“Our last day of operation for pickup and delivery will be Sunday, April 19,” the Pugliese family, who founded and own the Junction-based business, wrote in a farewell post on Facebook.
The coronavirus played a role in the decision to close, they say, making Vesuvio one of the earliest casualties in what business owners and industry watchers have warned will be a decimating event for restaurants in Toronto and elsewhere.
The business was opened in 1957 by the four Pugliese brothers and became known as one of the city’s first “New York-style” pizzerias. When they opened, the Junction was still an alcohol-free “dry” community, which made it difficult for restaurants to stay afloat in that area – but the quality of the food, the owners write, still made it a destination for diners. Alongside other local business owners, they fought to repeal the alcohol ban, which was finally eliminated in 1997.

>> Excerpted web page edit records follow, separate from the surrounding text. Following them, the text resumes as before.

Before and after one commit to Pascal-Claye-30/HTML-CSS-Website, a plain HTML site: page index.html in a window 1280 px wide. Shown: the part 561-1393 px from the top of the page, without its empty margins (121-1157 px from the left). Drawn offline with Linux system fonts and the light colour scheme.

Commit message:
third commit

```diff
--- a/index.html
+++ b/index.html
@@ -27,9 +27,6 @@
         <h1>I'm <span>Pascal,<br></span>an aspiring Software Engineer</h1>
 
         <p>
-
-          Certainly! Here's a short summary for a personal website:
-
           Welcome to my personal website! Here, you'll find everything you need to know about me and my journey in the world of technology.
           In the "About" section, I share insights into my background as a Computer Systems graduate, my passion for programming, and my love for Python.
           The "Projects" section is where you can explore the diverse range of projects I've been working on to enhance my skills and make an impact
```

The restaurant remained a local fixture for both dine-in and delivery – and due to its longstanding presence in the neigbourhood, it was particularly beloved among Junction residents. In NOW’s 2017 feature on Toronto’s longest-running restaurants, co-owners Ettore and Piera Pugliese shared that they were one of the only restaurants to stay open during the blackout of 2003, and that they kept serving customers even though the police tried to get everyone to clear out: “Fourteen years later, people are still thanking us for feeding them.”
Now, the family says, they’re looking forward to a little bit of downtime: “We’re proud of what we have achieved and look to the future with optimism,” they write.

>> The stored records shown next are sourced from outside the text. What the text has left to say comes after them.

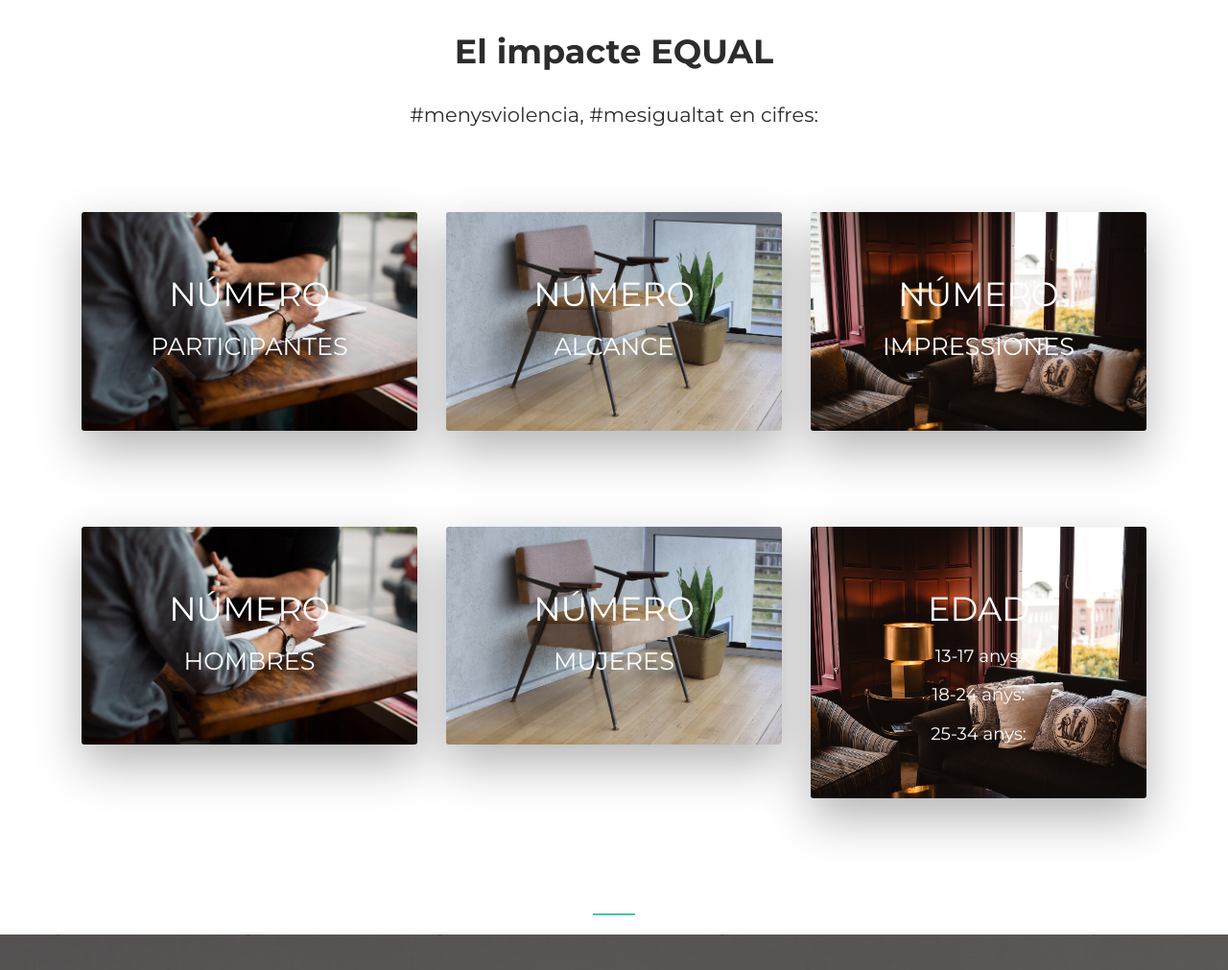
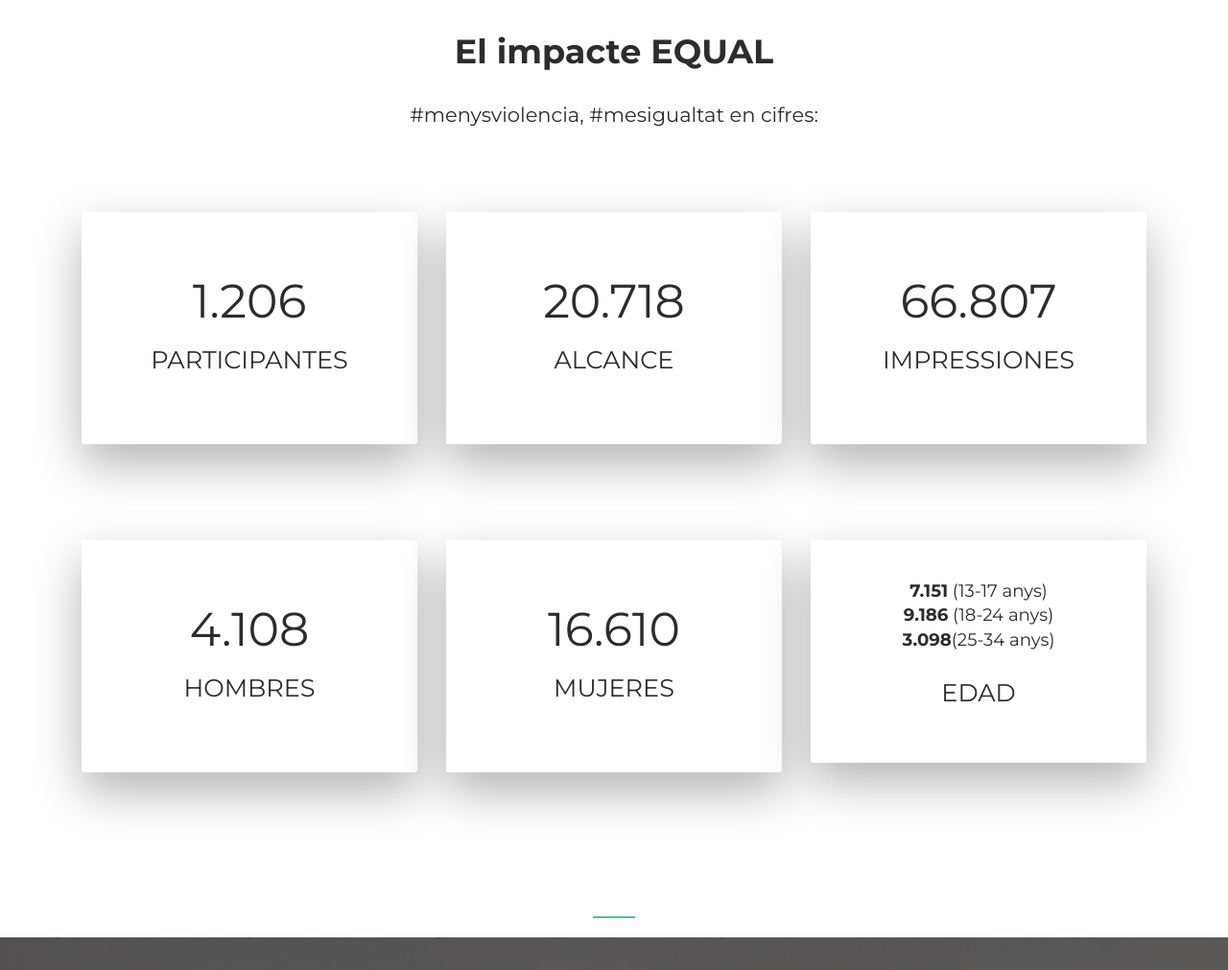
Before and after one commit to ProyectoEQUAL/equal-landing-html, a website: page index.html in a window 1280 px wide. Shown: the part 1728-2739 px from the top of the page at 96% size. Drawn offline with Linux system fonts and the light colour scheme; some packages are replaced by stand-ins of ours.

Commit message:
Update Dades

```diff
--- a/index.html
+++ b/index.html
@@ -112,7 +112,7 @@
         </div>
     </div>
 
-   <!--Dades  -->
+     <!--Dades  -->
     <div class="section">
         <div class="separator-line separator-aquateal"></div>
         <div class="features-4">
@@ -125,30 +125,30 @@
                 </div>
                 <div class="row">
                     <div class="col-md-4">
-                        <div class="card card-background card-raised" data-background-color style="background-image: url('assets/img/bg24.jpg')">
+                        <div class="card card-background card-raised" background-color="#5D84A6">
                             <div class="info">
                                 <div class="description">
-                                    <h2 class="info-title">NÚMERO</h2>
+                                    <h1 class="info-title">1.206</h1>
                                     <h3>PARTICIPANTES</h3>
                                 </div>
                             </div>
                         </div>
                     </div>
                     <div class="col-md-4">
-                        <div class="card card-background card-raised" data-background-color style="background-image: url('assets/img/bg23.jpg')">
+                        <div class="card card-background card-raised" background-color="#5D84A6">
                             <div class="info">
                                 <div class="description">
-                                    <h2 class="info-title">NÚMERO</h2>
+                                    <h1 class="info-title">20.718</h1>
                                     <h3>ALCANCE</h3>
                                 </div>
                             </div>
                         </div>
                     </div>
                     <div class="col-md-4">
-                        <div class="card card-background card-raised" data-background-color style="background-image: url('assets/img/bg25.jpg')">
+                        <div class="card card-background card-raised" background-color="#5D84A6">
                             <div class="info">
                                 <div class="description">
-                                    <h2 class="info-title">NÚMERO</h2>
+                                    <h1 class="info-title">66.807</h1>
                                     <h3>IMPRESSIONES</h3>
                                 </div>
                             </div>
@@ -157,39 +157,41 @@
                 </div>
                 <div class="row">
                     <div class="col-md-4">
-                        <div class="card card-background card-raised" data-background-color style="background-image: url('assets/img/bg24.jpg')">
+                        <div class="card card-background card-raised" background-color="#5D84A6">
                             <div class="info">
                                 <div class="description">
-                                    <h2 class="info-title">NÚMERO</h2>
+                                    <h1 class="info-title">4.108</h1>
                                     <h3>HOMBRES</h3>
                                 </div>
                             </div>
                         </div>
                     </div>
                     <div class="col-md-4">
-                        <div class="card card-background card-raised" data-background-color style="background-image: url('assets/img/bg23.jpg')">
+                        <div class="card card-background card-raised" background-color="#5D84A6">
                             <div class="info">
                                 <div class="description">
-                                    <h2 class="info-title">NÚMERO</h2>
+                                    <h1 class="info-title">16.610</h1>
                                     <h3>MUJERES</h3>
                                 </div>
                             </div>
                         </div>
                     </div>
                     <div class="col-md-4">
-                        <div class="card card-background card-raised" data-background-color style="background-image: url('assets/img/bg25.jpg')">
+                        <div class="card card-background card-raised" background-color="#5D84A6">
                             <div class="info">
                                 <div class="description">
-                                    <h2 class="info-title">EDAD</h2>
-                                    <h5>13-17 anys: </h5>
-                                    <h5>18-24 anys: </h5>
-                                    <h5>25-34 anys: </h5>
+                                    <h5><strong>7.151</strong> (13-17 anys)
+                                        <br><strong>9.186</strong> (18-24 anys)
+                                        <br><strong>3.098</strong>(25-34 anys)
+                                    </h5>
+                                    <h3 class="info-title">EDAD</h3>
                                 </div>
                             </div>
                         </div>
                     </div>
                 </div>
             </div>
+        </div>
     </div>
 
         <!-- ESTUDI  -->
```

Read the full post below.
Every Toronto restaurant that has closed during COVID-19